User currently offlineJZ From United States of America, joined May 1999, 252 posts, RR: 0
Reply 8, posted (15 years 1 month 3 days 8 hours ago) and read 3630 times:

This past weekend I shot 2 rolls of landing outside JFK. By following the advices on panning I got much better results. The planes came out very sharp -- I can easily read the registration numbers and other small writings on the fuselage. Thanks for all of your help!

Now another question: the background sky came out grey. The weather was very good with sunshine and no clouds. But I think the slight haze in the air or the strong sunshine might dilute the colour of the sky to make it look grey. I have a UV filter on my lense. Any suggestions to make the sky look really blue?

Once again, thanks in advance for your help.

Top Of Page
Forum Index

This topic is archived and can not be replied to any more.

Printer friendly format

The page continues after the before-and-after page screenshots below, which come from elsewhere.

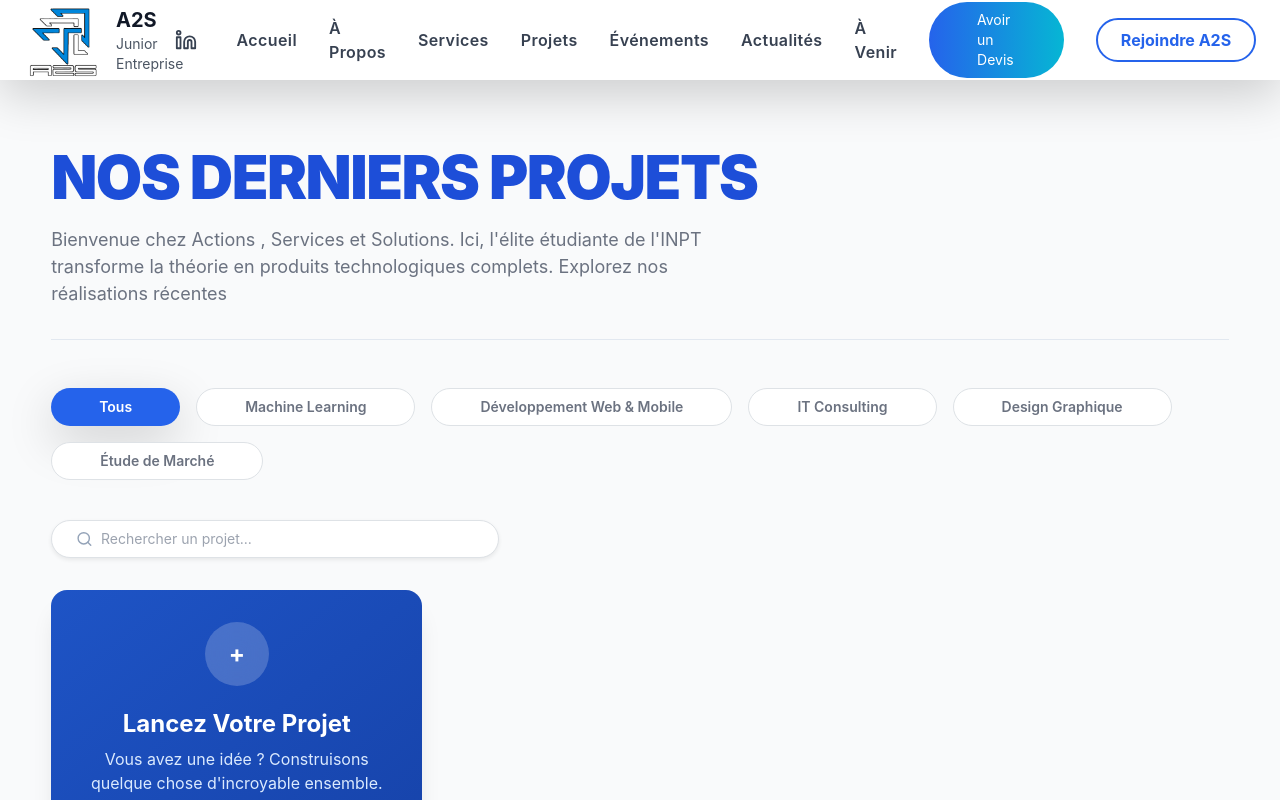
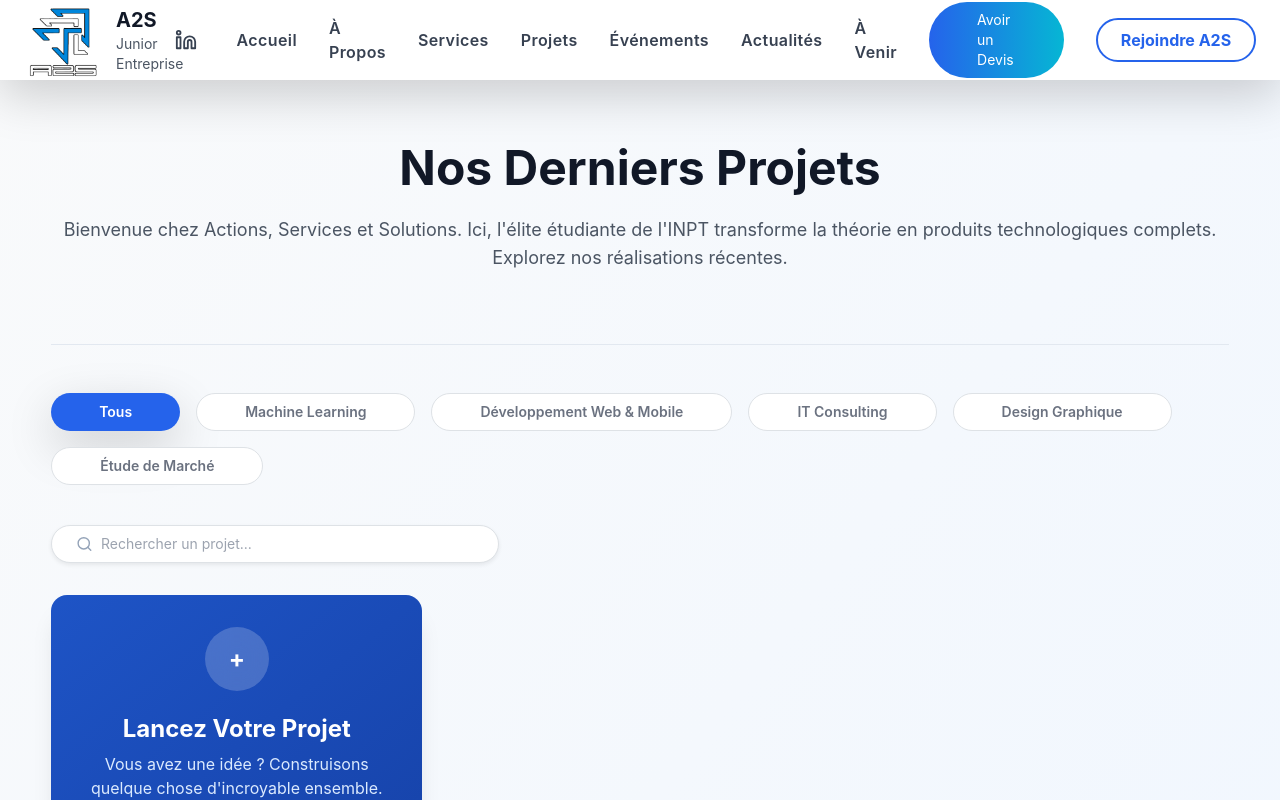
Before and after one commit to youssef4-75/a2s-website, a React (Vite) app: page /projects in a window 1280 px wide. Shown: the top 800 px of the page. Built offline with nearby package versions, Linux system fonts and the light colour scheme.

Commit message:
style: enhance Projects page layout with gradient background and improved text styling

```diff
--- a/src/pages/Projects.css
+++ b/src/pages/Projects.css
@@ -61,7 +61,7 @@
 /* --- Common Wrappers --- */
 .projects-page {
     min-height: 100vh;
-    background-color: #f9fafb;
+    background: linear-gradient(to bottom right, #f9fafb, #eff6ff);
 }
 
 .projects-container {
--- a/src/pages/ProjectsPage.jsx
+++ b/src/pages/ProjectsPage.jsx
@@ -50,12 +50,12 @@ export default function ProjectsPage() {
             {/* Main Section: Only filtered projects */}
             <section className="projects-container">
                 <div className="projects-header-section">
-                    <div>
-                        <h1 className="projects-title-main">
-                            NOS DERNIERS PROJETS
+                    <div className="w-full text-center">
+                        <h1 className="text-4xl md:text-5xl font-bold text-gray-900 mb-4">
+                            Nos Derniers Projets
                         </h1>
-                        <p className="projects-subtitle">
-                            Bienvenue chez Actions , Services et Solutions. Ici, l'élite étudiante de l'INPT transforme la théorie en produits technologiques complets. Explorez nos réalisations récentes
+                        <p className="text-gray-600 text-lg mb-10">
+                            Bienvenue chez Actions, Services et Solutions. Ici, l'élite étudiante de l'INPT transforme la théorie en produits technologiques complets. Explorez nos réalisations récentes.
                         </p>
                     </div>
                 </div>
```
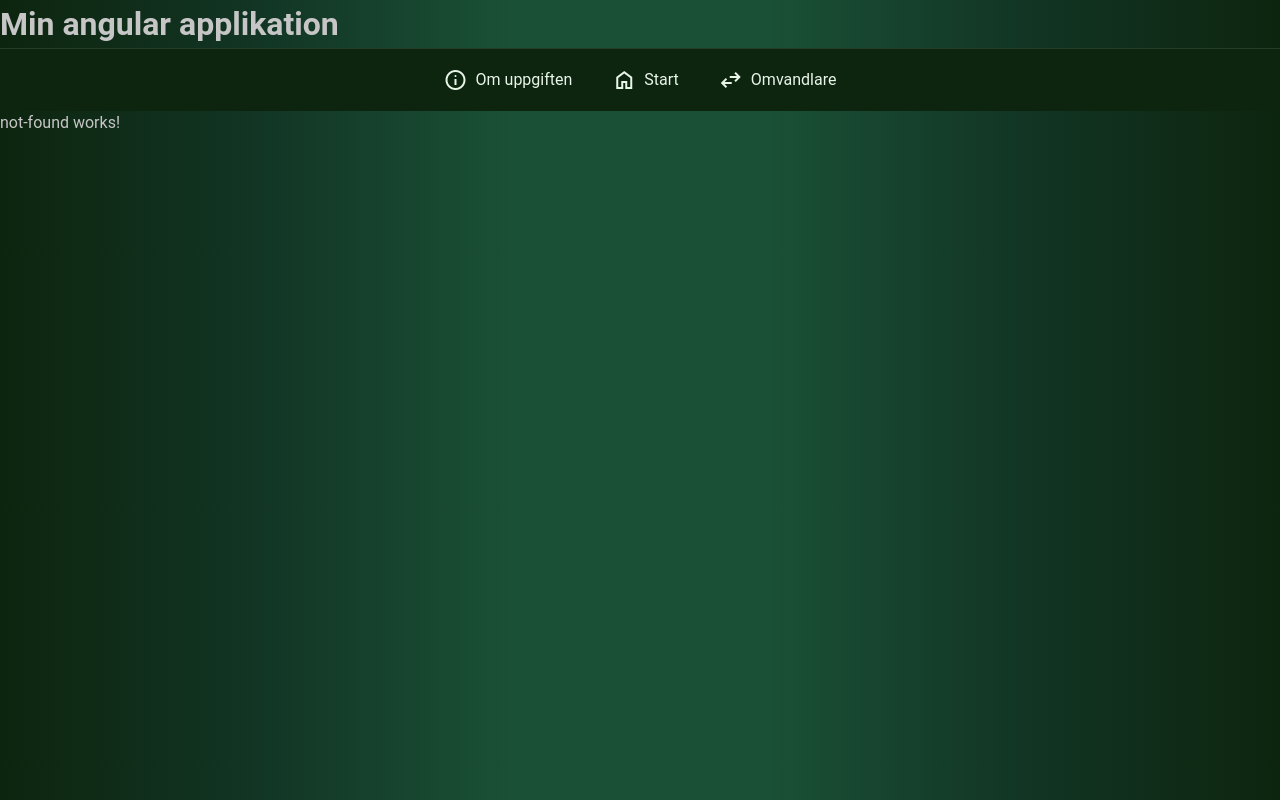
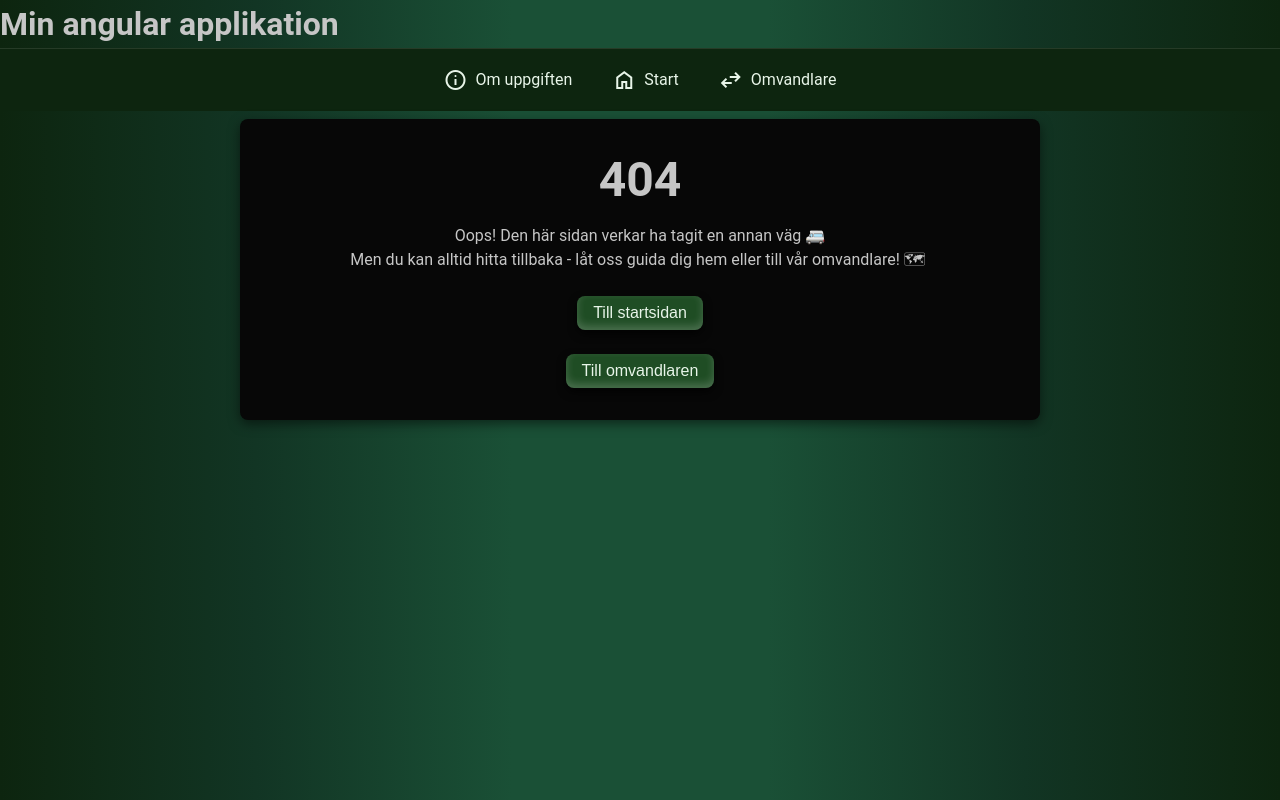
Before and after one commit to fredrikastjernlof/lab3_angular, an Angular app: page /404 in a window 1280 px wide. Built offline with nearby package versions, Linux system fonts and the light colour scheme; a web font is replaced by a local one.

Commit message:
Feat: implement 404 page with content and styling

```diff
--- a/src/app/not-found/not-found.html
+++ b/src/app/not-found/not-found.html
@@ -1 +1,15 @@
-<p>not-found works!</p>
+<section class="not-found">
+    <h2>404</h2>
+
+    <p>
+        Oops! Den här sidan verkar ha tagit en annan väg 🚐
+    </p>
+    <p>
+        Men du kan alltid hitta tillbaka - låt oss guida dig hem eller till vår omvandlare! 🗺 ️
+    </p>
+
+    <button routerLink="/home"> Till startsidan</button>
+
+    <button routerLink="/convert">Till omvandlaren</button>
+
+</section>
--- a/src/app/not-found/not-found.scss
+++ b/src/app/not-found/not-found.scss
@@ -0,0 +1,43 @@
+:host {
+    flex: 1;
+    display: flex;
+}
+
+h2{
+    font-size: 3rem;
+    margin-bottom: 0.5rem;
+}
+
+.not-found {
+    flex: 1;
+    width: 100%;
+    max-width: 800px;
+    margin: clamp(0.25rem, 2vw, 0.5rem) auto;
+    padding: clamp(0.5rem, 2vw, 2rem) clamp(1rem, 5vw, 2rem) 2rem;
+    display: flex;
+    flex-direction: column;
+    align-items: center;
+    border-radius: 0.5rem;
+    text-align: center;
+    background-color: #070707;
+    box-shadow: 0 4px 12px rgba(0, 0, 0, 0.5);
+}
+
+button {
+    margin-top: 1.5rem;
+    padding: 0.5rem 1rem;
+    font-size: 1rem;
+    color: #e8f5e9;
+    background-color: #1f4d24;
+    border: none;
+    border-radius: 0.5rem;
+    cursor: pointer;
+    transition: background 0.2s, transform 0.1s;
+    box-shadow: inset 0 -4px 8px rgba(255, 255, 255, 0.2),
+        0 4px 8px rgba(0, 0, 0, 0.7);
+}
+
+button:hover {
+    background-color: #2e6b3c;
+    transform: translateY(-2px);
+}
--- a/src/app/not-found/not-found.ts
+++ b/src/app/not-found/not-found.ts
@@ -1,8 +1,9 @@
 import { Component } from '@angular/core';
+import { RouterLink } from '@angular/router';
 
 @Component({
   selector: 'app-not-found',
-  imports: [],
+  imports: [RouterLink],
   templateUrl: './not-found.html',
   styleUrl: './not-found.scss',
 })
```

Similar topics:More similar topics...
How To Take Long Exposure Shots? posted Fri Oct 25 2002 02:51:14 by Continental
How To Take Night Shots posted Mon Dec 3 2001 21:50:23 by SafetyDude
How To Properly Expose Interior Shots! posted Thu May 6 2004 13:21:46 by Chris78cpr
How To Acheve Good Cockpit Shots posted Sat Oct 5 2002 20:14:16 by BA777
How To Take Airliner Photos At Night? posted Tue Jun 11 2002 14:29:34 by Hkg_clk
How To Take Good Photos Of Aircrafts? posted Sun Jul 15 2001 10:21:59 by 343
Where To Take Good Ground Shots At Lhr? posted Wed May 9 2001 11:08:31 by Hias
How To Take The Perfect Slide? posted Sun Dec 17 2000 10:47:10 by Lai
What Shots You Like To Take? posted Mon May 24 2004 00:27:04 by Leezyjet
How To Make These Shots Better? posted Wed Feb 6 2002 12:22:01 by Tsentsan